§ Records excerpted from a collection
+-------+

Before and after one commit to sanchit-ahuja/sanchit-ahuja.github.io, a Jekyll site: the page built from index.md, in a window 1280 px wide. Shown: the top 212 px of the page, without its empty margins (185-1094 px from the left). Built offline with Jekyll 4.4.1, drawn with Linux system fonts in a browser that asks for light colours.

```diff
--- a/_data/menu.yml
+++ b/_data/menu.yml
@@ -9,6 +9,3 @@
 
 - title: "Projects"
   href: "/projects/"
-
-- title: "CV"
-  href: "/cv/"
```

+-------+

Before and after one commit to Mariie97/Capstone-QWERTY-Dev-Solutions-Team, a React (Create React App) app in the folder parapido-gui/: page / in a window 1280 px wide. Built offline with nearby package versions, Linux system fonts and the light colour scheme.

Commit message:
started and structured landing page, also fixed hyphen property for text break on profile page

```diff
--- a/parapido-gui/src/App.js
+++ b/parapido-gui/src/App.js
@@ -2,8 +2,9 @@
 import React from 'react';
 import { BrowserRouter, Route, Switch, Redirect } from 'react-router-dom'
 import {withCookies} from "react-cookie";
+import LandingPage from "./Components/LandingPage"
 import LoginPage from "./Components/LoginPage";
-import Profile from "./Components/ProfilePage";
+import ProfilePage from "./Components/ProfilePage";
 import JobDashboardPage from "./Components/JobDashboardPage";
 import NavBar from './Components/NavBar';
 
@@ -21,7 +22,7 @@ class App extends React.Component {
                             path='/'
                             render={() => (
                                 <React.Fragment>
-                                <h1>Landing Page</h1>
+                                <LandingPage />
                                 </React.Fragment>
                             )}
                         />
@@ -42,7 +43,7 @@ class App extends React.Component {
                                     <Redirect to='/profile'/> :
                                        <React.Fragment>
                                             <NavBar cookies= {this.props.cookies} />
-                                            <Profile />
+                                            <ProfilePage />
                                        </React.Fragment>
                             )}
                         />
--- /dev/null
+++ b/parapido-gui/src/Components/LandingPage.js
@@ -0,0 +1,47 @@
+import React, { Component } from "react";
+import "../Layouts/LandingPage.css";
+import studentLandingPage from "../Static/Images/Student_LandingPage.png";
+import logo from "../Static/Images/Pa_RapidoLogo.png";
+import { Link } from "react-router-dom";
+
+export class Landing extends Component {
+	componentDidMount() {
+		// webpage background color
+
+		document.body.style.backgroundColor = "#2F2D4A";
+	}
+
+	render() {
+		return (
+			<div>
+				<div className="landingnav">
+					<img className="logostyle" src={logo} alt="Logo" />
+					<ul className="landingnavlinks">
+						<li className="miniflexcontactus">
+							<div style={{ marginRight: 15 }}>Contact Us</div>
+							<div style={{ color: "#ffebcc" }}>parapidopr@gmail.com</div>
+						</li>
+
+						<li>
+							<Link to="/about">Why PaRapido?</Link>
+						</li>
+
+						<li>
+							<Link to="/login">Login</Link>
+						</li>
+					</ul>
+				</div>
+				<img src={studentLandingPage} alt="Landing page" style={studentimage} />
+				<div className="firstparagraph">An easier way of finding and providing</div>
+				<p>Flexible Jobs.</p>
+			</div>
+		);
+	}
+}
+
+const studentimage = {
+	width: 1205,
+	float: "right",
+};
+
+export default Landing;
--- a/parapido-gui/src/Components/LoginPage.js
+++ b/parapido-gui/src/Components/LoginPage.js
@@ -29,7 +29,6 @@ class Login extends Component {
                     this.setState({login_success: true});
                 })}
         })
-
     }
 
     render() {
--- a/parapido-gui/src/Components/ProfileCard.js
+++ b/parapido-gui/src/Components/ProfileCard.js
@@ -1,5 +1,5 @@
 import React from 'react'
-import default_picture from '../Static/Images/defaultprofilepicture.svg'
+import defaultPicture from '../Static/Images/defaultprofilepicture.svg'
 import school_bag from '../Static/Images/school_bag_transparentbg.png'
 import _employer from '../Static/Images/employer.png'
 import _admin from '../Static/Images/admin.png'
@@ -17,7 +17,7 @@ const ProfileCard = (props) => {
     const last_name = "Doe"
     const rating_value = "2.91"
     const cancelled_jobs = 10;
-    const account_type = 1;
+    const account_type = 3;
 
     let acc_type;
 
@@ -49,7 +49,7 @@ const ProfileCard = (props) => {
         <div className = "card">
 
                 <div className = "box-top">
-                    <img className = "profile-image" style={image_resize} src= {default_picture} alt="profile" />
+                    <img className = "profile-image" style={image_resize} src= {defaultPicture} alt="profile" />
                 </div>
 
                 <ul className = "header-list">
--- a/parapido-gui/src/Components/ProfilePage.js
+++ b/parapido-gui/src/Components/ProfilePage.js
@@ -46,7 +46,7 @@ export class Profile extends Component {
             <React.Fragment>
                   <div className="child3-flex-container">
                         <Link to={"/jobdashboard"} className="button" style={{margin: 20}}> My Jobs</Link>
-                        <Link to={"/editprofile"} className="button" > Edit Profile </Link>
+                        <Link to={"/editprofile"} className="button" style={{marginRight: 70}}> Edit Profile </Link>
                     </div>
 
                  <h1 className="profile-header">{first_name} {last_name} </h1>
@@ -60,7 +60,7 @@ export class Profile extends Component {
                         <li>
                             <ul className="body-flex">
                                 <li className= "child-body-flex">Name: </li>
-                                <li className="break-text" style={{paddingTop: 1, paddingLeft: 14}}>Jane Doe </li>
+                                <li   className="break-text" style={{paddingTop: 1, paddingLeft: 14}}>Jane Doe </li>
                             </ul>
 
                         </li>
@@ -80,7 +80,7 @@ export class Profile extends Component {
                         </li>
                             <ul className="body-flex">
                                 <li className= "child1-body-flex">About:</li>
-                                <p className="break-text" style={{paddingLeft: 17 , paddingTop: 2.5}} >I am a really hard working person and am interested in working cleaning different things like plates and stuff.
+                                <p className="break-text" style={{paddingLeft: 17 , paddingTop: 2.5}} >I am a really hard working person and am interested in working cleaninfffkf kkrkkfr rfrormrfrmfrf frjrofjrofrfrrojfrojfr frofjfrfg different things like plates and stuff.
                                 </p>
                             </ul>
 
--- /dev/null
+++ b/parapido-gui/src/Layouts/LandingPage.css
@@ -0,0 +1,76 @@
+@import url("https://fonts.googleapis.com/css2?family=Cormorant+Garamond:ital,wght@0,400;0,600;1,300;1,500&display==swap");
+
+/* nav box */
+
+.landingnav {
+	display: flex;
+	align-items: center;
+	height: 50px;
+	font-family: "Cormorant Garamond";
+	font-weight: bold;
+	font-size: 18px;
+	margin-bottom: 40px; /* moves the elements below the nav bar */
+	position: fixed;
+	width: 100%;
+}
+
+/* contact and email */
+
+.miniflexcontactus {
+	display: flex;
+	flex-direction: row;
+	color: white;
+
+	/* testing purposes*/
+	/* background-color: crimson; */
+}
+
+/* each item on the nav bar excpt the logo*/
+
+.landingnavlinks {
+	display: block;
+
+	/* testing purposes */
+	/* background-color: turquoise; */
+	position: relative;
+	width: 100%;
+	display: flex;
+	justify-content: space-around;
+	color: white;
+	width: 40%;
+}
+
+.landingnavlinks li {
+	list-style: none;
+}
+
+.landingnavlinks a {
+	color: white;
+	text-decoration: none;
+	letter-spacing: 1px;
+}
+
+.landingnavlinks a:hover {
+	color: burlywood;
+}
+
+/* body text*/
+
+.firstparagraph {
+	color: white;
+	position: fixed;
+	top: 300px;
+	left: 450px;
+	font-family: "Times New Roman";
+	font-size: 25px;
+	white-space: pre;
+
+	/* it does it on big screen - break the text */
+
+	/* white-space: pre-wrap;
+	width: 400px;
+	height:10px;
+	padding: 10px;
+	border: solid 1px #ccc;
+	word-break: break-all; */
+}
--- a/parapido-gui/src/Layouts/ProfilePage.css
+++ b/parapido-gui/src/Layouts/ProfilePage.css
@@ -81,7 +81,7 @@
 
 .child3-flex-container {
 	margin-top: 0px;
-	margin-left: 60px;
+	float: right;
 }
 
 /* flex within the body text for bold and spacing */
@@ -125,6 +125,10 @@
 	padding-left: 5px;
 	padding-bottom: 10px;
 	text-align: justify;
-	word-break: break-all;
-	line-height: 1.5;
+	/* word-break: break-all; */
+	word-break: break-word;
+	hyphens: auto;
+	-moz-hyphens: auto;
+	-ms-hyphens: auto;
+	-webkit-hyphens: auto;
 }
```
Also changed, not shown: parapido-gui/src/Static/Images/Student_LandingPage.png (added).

+-------+

§ Directions for this task
Return every line from the entries that holds the string "Images".

§ Result of this task
+import studentLandingPage from "../Static/Images/Student_LandingPage.png";
+import logo from "../Static/Images/Pa_RapidoLogo.png";
-import default_picture from '../Static/Images/defaultprofilepicture.svg'
+import defaultPicture from '../Static/Images/defaultprofilepicture.svg'
 import school_bag from '../Static/Images/school_bag_transparentbg.png'
 import _employer from '../Static/Images/employer.png'
 import _admin from '../Static/Images/admin.png'
Also changed, not shown: parapido-gui/src/Static/Images/Student_LandingPage.png (added).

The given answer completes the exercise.